posted by Ragged Richard at 9:09 AM on July 6, 2012 [5 favorites]


Maslin probably didn't read the whole book.

Which in and of itself suggests there are problems with it.
posted by IndigoJones at 11:48 AM on July 6, 2012 [1 favorite]


A daily from the New York Times is a big deal for any author, and I was grateful to have it, whatever it said.

That could pretty much take the place of this entire story.
posted by Miko at 1:14 PM on July 6, 2012 [1 favorite]


I think there's also an interesting element in this story of the difference between reading and interaction in a "literary" milieu versus a fan-orientated setting. Imagine a speculative fiction author - your Neil Gaiman's, or Joss Whedon's, or even smaller authors - having a character's email address prominently on their site. They would be inundated by letters from fans, perhaps even from other characters, or their own characters.

Somerville writes a different genre, and - prior to this exchange - only gets one letter, from a friend. I may have some issue with fan culture at times, but as a method of reading and engaging with a text, it is undeniably more vibrant, invested and creative than more traditional models, which have some catching up to do, imho.
posted by smoke at 3:44 PM on July 6, 2012 [2 favorites]


smoke, that's right, I think "genre" fiction is much more open to that kind of crossover. This story reminded me of the Kilgore Trout thing. Having this interaction take place in the New York Times and with "literary" fiction seems much more remarkable. (I use the quotation marks because "literary" is also very much a genre to me, at least currently.)
posted by BibiRose at 6:57 AM on July 7, 2012 [2 favorites]
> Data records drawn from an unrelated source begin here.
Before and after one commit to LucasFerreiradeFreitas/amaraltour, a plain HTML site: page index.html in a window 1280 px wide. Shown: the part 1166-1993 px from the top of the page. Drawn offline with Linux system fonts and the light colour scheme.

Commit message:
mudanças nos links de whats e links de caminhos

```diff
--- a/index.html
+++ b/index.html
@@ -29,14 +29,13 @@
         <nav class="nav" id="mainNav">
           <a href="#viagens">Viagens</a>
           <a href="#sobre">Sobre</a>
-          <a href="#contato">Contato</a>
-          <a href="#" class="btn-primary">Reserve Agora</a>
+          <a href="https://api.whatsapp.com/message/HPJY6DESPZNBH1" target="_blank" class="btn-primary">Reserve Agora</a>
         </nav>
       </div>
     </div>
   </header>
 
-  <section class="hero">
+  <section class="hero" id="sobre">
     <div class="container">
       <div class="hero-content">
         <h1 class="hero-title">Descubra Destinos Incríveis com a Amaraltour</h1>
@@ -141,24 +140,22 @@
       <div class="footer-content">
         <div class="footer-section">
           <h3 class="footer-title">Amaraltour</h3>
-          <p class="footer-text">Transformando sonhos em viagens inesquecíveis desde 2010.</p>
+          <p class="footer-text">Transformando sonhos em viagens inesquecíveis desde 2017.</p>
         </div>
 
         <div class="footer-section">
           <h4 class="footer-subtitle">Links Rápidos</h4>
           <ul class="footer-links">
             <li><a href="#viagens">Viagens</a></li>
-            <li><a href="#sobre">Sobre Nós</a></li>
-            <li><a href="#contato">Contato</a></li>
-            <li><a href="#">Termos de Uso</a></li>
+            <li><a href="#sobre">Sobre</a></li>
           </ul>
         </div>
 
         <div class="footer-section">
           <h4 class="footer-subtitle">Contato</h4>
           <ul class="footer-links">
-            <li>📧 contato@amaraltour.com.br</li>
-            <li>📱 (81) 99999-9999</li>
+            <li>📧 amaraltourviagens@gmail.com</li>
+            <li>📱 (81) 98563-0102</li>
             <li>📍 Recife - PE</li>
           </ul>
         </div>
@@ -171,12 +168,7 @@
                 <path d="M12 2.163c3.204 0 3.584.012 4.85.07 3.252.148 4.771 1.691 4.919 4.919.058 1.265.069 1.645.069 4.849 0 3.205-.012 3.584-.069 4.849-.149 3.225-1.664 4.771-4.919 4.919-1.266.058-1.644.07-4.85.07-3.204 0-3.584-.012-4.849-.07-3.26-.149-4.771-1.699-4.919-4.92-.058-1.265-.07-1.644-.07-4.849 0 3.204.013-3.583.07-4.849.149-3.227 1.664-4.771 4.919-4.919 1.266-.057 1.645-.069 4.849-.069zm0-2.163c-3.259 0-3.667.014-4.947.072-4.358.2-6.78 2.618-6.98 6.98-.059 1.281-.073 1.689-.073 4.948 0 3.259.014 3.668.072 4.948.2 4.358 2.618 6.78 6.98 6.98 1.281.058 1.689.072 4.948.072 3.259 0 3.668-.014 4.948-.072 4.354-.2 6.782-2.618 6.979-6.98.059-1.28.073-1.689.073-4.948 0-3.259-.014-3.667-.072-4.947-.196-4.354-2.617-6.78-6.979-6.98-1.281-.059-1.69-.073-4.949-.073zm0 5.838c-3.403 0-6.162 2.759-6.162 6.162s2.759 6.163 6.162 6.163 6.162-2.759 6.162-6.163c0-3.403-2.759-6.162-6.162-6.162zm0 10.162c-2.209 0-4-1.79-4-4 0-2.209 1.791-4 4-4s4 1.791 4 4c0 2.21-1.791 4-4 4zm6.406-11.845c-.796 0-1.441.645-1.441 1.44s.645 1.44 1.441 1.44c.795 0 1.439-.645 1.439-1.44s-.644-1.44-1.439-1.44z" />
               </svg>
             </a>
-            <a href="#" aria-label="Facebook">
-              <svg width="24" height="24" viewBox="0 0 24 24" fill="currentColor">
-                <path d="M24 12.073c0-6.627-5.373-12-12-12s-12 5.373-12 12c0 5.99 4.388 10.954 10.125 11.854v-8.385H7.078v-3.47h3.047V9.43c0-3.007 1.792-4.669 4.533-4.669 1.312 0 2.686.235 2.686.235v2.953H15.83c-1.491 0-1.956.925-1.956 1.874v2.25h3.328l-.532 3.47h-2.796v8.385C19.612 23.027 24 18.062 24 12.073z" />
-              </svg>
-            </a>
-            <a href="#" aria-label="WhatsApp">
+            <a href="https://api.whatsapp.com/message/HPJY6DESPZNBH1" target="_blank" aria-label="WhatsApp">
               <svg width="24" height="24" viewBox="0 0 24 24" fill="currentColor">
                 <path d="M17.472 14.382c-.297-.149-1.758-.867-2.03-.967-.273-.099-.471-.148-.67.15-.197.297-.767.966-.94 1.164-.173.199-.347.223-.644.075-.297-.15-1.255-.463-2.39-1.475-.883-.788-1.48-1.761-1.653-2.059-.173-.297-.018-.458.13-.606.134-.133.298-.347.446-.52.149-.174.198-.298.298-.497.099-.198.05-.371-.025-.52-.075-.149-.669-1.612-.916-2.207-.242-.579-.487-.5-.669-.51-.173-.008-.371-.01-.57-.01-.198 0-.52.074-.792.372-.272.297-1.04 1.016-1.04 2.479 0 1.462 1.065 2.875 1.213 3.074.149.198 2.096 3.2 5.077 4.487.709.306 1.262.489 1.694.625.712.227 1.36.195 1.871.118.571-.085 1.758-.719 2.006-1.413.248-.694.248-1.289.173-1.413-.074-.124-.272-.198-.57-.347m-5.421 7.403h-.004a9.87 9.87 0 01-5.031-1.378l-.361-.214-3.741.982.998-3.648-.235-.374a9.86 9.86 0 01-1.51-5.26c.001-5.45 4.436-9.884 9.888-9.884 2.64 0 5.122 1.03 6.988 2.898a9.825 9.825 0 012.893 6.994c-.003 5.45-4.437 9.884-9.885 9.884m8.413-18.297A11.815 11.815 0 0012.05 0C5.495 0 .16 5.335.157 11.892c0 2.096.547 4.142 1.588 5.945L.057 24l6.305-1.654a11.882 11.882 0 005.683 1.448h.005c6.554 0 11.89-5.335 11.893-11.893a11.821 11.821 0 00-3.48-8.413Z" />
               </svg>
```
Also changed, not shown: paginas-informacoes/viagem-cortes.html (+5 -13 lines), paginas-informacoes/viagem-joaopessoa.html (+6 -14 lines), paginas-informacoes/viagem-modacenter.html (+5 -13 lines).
« Older We Don't Pee!   |   Too bad Ted Stevens isn't alive to see this. Newer »


This thread has been archived and is closed to new comments



Post